Prompt: Where does the word "html" appear in the data? Copy every line that holds it.

Web interface edit records:
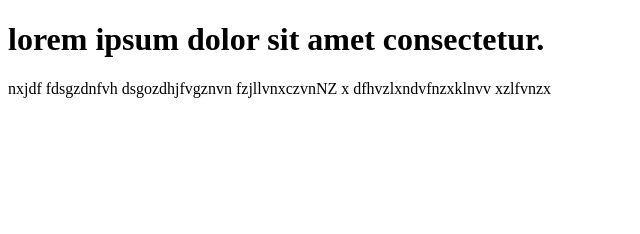
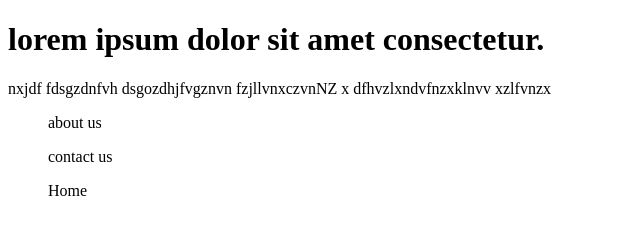
Before and after one commit to darshitjavia-simform/learn-git, a plain HTML site: page index.html in a window 1280 px wide. Shown: the whole page, without its empty margins (0-640 px from the left). Drawn offline with Linux system fonts and the light colour scheme.

Commit message:
add list in this

```diff
--- a/index.html
+++ b/index.html
@@ -11,5 +11,8 @@
         fzjllvnxczvnNZ x
     dfhvzlxndvfnzxklnvv
 xzlfvnzx </p>
+<ul>about us</ul>
+<ul>contact us</ul>
+<ul>Home</ul>
 </body>
 </html>
```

Answer to the exercise:
Before and after one commit to darshitjavia-simform/learn-git, a plain HTML site: page index.html in a window 1280 px wide. Shown: the whole page, without its empty margins (0-640 px from the left). Drawn offline with Linux system fonts and the light colour scheme.
--- a/index.html
+++ b/index.html
 </html>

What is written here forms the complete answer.